A human trafficking syndicate committed crimes against humanity between 2012 and 2015 against Rohingya and Bangladeshi refugees trying to flee to Malaysia and Thailand, two Southeast Asia-based human rights groups said in a report on Wednesday.
In the joint 121-page work titled “Sold Like Fish,” the Human Rights Commission of Malaysia (SUHAKAM) and the Bangkok-based Fortify Rights provides accounts of survivors who were deceived by the traffickers, believing they were boarding boats to seek refuge abroad.
Once on board, the captive Rohingya suffered abuse at sea. On-board conditions were dire, as there was inadequate space, food and water. Many were the victims of torture or rape, and some were murdered or committed suicide during the voyage.
Their lot did not improve once they arrived on shore, as victims were held in what the Fortify Rights describes as “conditions of enslavement.”
“Members of a transnational criminal syndicate—including in some cases government officials—conceived, managed, supported, and operated camps in Thailand and Malaysia where traffickers deprived Rohingya men, women, and children of their liberty and treated them as chattel,” the report said.
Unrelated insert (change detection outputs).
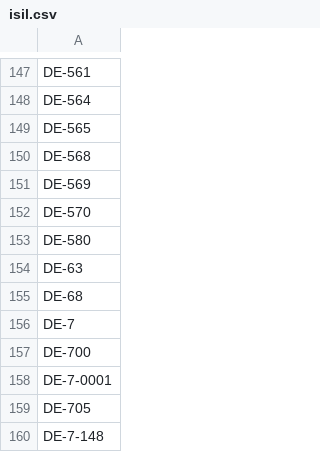
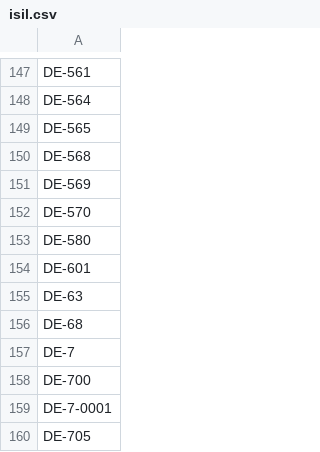
Before and after one commit to gbv/libsites-config, a CSV file: isil.csv, drawn as a sheet; only a part is shown, gaps mark what is left out; the shorter side is filled out with more unchanged rows; the diff names each change by its address in the sheet, - before the commit and + after, or states it on an @@ line.

```diff
--- a/isil.csv
+++ b/isil.csv
+row 154: DE-601
```
Also changed, not shown: 9 other files.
The study is based on 270 interviews with both survivors and officials who describe experiences in internment camps near the Thai-Malaysian border. The Malaysian government has appointed a Royal Commission of Inquiry into the dumping of dead victims in Perlis state in 2015. That report is due to come out in June.
“The victims of these crimes and their families suffered tremendously, and these horrific crimes should never happen again in Malaysia and anywhere else for that matter,” said SUHAKAM Commissioner Jerald Joseph.
“This report provides new evidence that we hope will help ensure justice for victims, accountability for perpetrators, and policy changes to strengthen the Malaysian and regional response to human trafficking,” he said.
The Myanmar military has created a three-member investigative panel to probe the conduct of the armed forces during a 2017 crackdown on Rohingya Muslims in northern Rakhine state that left thousands dead and forced more than 740,000 to flee to Bangladesh, the country’s commander-in-chief’s office announced Monday.
The campaign of violence by security forces included extrajudicial killings of Rohingya, torture, sexual assaults, and the torching of Rohingya communities, which the government and the army has denied, while defending the campaign as necessary measure to stop a group of military Muslims that conducted deadly attacks on police outposts in the region.
From de facto leader Aung San Suu Kyi on down, Myanmar has shrugged off credible testimony of the brutality, satellite images of burned villages, and other evidence of atrocities that have sparked calls by rights groups and United Nations officials to bring the perpetrators to justice before the International Criminal Court (ICC) or another tribunal.
Against that background, human rights groups were dismissive of the proposed investigation by a Myanmar military that they see as the chief culprit in the ethnic cleansing of Rohingya and other atrocities in the country. Earlier investigations by the military were seen by outside experts as a whitewash.